SA reconsiders LPAPs
The Lifetime Physical Activity Program graduation requirement may soon be changing. In response to student concerns about wait-listing and difficulties registering for LPAP classes, the Student Association is evaluating the current LPAP requirement and considering changes to improve the program.
At the SA meeting on Jan. 30, four options for requirement changes were proposed: keep the requirement the same, reduce the requirement to one LPAP, allow participation in varsity and club sports to count for the requirement, or remove the LPAP requirement entirely while still allowing students to take LPAPs for credit. According to SA External Vice President Sanjula Jain, these options are not conclusive, but are simply an attempt by the SA to cover a broad spectrum of possibilities. After reviewing feedback from students, options may be edited or combined.

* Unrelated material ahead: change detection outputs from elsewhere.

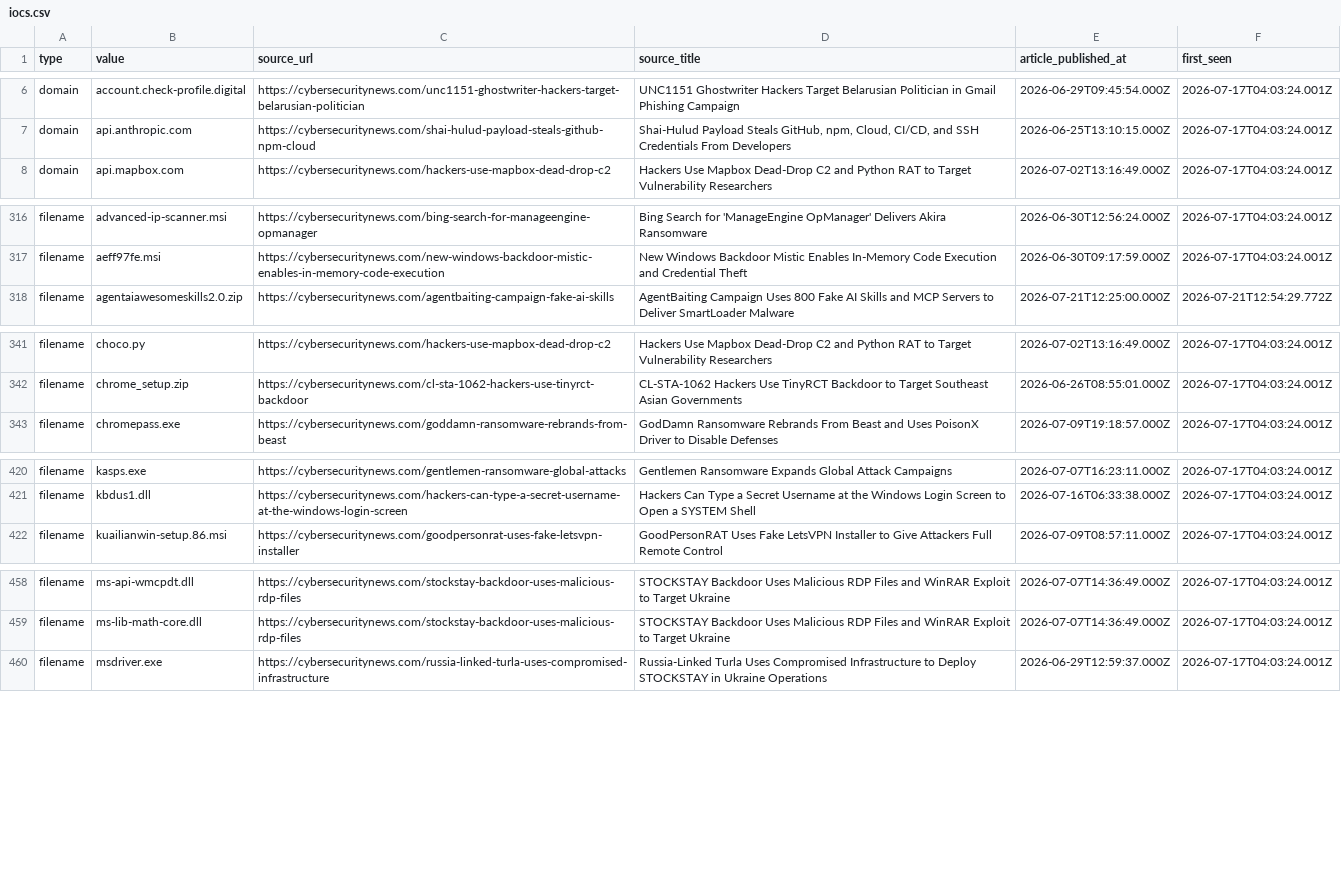
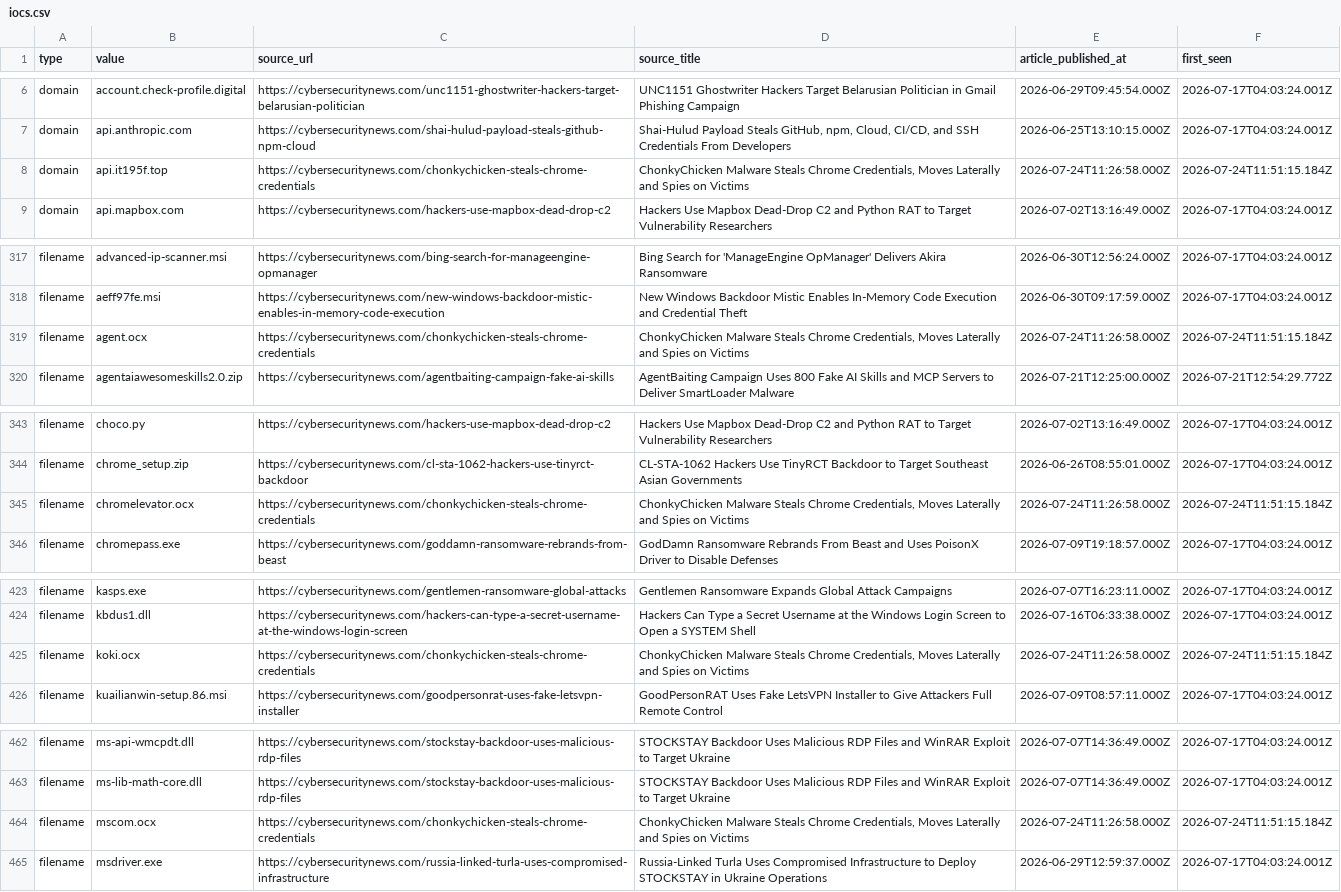
Before and after one commit to Sergio-Albea-Git/Threat-Hunting-KQL-Queries, a CSV file: Daily-IOCReportsCollection/iocs.csv, drawn as a sheet; only a part is shown, gaps mark what is left out; the diff covers the shown part only.

Commit message:
chore(iocs): 3196 IOCs (1440 cybersecuritynews + 1756 ransomware.live, 30-day window)

```diff
--- a/Daily-IOCReportsCollection/iocs.csv
+++ b/Daily-IOCReportsCollection/iocs.csv
@@ -7,2 +7,3 @@ domain,account.check-profile.digital,https://cybersecuritynews.com/unc1151-ghost
 domain,api.anthropic.com,https://cybersecuritynews.com/shai-hulud-payload-steals-github-npm-cloud,"Shai-Hulud Payload Steals GitHub, npm, Cloud, CI/CD, and SSH Credentials From Developers",2026-06-25T13:10:15.000Z,2026-07-17T04:03:24.001Z
+domain,api.it195f.top,https://cybersecuritynews.com/chonkychicken-steals-chrome-credentials,"ChonkyChicken Malware Steals Chrome Credentials, Moves Laterally and Spies on Victims",2026-07-24T11:26:58.000Z,2026-07-24T11:51:15.184Z
 domain,api.mapbox.com,https://cybersecuritynews.com/hackers-use-mapbox-dead-drop-c2,Hackers Use Mapbox Dead-Drop C2 and Python RAT to Target Vulnerability Researchers,2026-07-02T13:16:49.000Z,2026-07-17T04:03:24.001Z
@@ -317,2 +318,3 @@ filename,advanced-ip-scanner.msi,https://cybersecuritynews.com/bing-search-for-m
 filename,aeff97fe.msi,https://cybersecuritynews.com/new-windows-backdoor-mistic-enables-in-memory-code-execution,New Windows Backdoor Mistic Enables In-Memory Code Execution and Credential Theft,2026-06-30T09:17:59.000Z,2026-07-17T04:03:24.001Z
+filename,agent.ocx,https://cybersecuritynews.com/chonkychicken-steals-chrome-credentials,"ChonkyChicken Malware Steals Chrome Credentials, Moves Laterally and Spies on Victims",2026-07-24T11:26:58.000Z,2026-07-24T11:51:15.184Z
 filename,agentaiawesomeskills2.0.zip,https://cybersecuritynews.com/agentbaiting-campaign-fake-ai-skills,AgentBaiting Campaign Uses 800 Fake AI Skills and MCP Servers to Deliver SmartLoader Malware,2026-07-21T12:25:00.000Z,2026-07-21T12:54:29.772Z
@@ -342,2 +344,3 @@ filename,choco.py,https://cybersecuritynews.com/hackers-use-mapbox-dead-drop-c2,
 filename,chrome_setup.zip,https://cybersecuritynews.com/cl-sta-1062-hackers-use-tinyrct-backdoor,CL-STA-1062 Hackers Use TinyRCT Backdoor to Target Southeast Asian Governments,2026-06-26T08:55:01.000Z,2026-07-17T04:03:24.001Z
+filename,chromelevator.ocx,https://cybersecuritynews.com/chonkychicken-steals-chrome-credentials,"ChonkyChicken Malware Steals Chrome Credentials, Moves Laterally and Spies on Victims",2026-07-24T11:26:58.000Z,2026-07-24T11:51:15.184Z
 filename,chromepass.exe,https://cybersecuritynews.com/goddamn-ransomware-rebrands-from-beast,GodDamn Ransomware Rebrands From Beast and Uses PoisonX Driver to Disable Defenses,2026-07-09T19:18:57.000Z,2026-07-17T04:03:24.001Z
@@ -421,2 +424,3 @@ filename,kasps.exe,https://cybersecuritynews.com/gentlemen-ransomware-global-att
 filename,kbdus1.dll,https://cybersecuritynews.com/hackers-can-type-a-secret-username-at-the-windows-login-screen,Hackers Can Type a Secret Username at the Windows Login Screen to Open a SYSTEM Shell,2026-07-16T06:33:38.000Z,2026-07-17T04:03:24.001Z
+filename,koki.ocx,https://cybersecuritynews.com/chonkychicken-steals-chrome-credentials,"ChonkyChicken Malware Steals Chrome Credentials, Moves Laterally and Spies on Victims",2026-07-24T11:26:58.000Z,2026-07-24T11:51:15.184Z
 filename,kuailianwin-setup.86.msi,https://cybersecuritynews.com/goodpersonrat-uses-fake-letsvpn-installer,GoodPersonRAT Uses Fake LetsVPN Installer to Give Attackers Full Remote Control,2026-07-09T08:57:11.000Z,2026-07-17T04:03:24.001Z
@@ -459,2 +463,3 @@ filename,ms-api-wmcpdt.dll,https://cybersecuritynews.com/stockstay-backdoor-uses
 filename,ms-lib-math-core.dll,https://cybersecuritynews.com/stockstay-backdoor-uses-malicious-rdp-files,STOCKSTAY Backdoor Uses Malicious RDP Files and WinRAR Exploit to Target Ukraine,2026-07-07T14:36:49.000Z,2026-07-17T04:03:24.001Z
+filename,mscom.ocx,https://cybersecuritynews.com/chonkychicken-steals-chrome-credentials,"ChonkyChicken Malware Steals Chrome Credentials, Moves Laterally and Spies on Victims",2026-07-24T11:26:58.000Z,2026-07-24T11:51:15.184Z
 filename,msdriver.exe,https://cybersecuritynews.com/russia-linked-turla-uses-compromised-infrastructure,Russia-Linked Turla Uses Compromised Infrastructure to Deploy STOCKSTAY in Ukraine Operations,2026-06-29T12:59:37.000Z,2026-07-17T04:03:24.001Z
```
Also changed, not shown: 3 added rows and 4 removed rows elsewhere in this file.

SA senators have collected feedback on the possible changes through surveys and discussions at college government meetings. The SA is currently working to analyze that feedback to get a comprehensive idea of which options students prefer, Jain said.
"This is a big priority for the SA, and we are definitely working to see something happen," Jain said. "We are trying to reach out to as many students as possible, especially athletes, to really make sure we get a complete picture of the issue."
The SA is working with Dean of Undergraduates John Hutchinson and Registrar David Tenney to implement changes to the program.
Hutchinson said that the university needed to determine whether the LPAP requirement is fitting the needs of undergraduates.
"This semester, we had a large number of seniors who still needed the requirement to graduate," Hutchinson said. "Many people put off taking it until senior year because they can't get into classes, which seems to take away from the benefit. It becomes a self-fulfilling cycle because freshmen can't get in because the courses are filled by seniors."
According to Hutchinson, for changes to the LPAP curriculum to take place, the SA will need to present its findings to the Committee on Undergraduate Curriculum. The CUC would then research and debate the issue and make a recommendation to the Faculty Senate. Any changes to the curriculum would then need to be approved by the Faculty Senate.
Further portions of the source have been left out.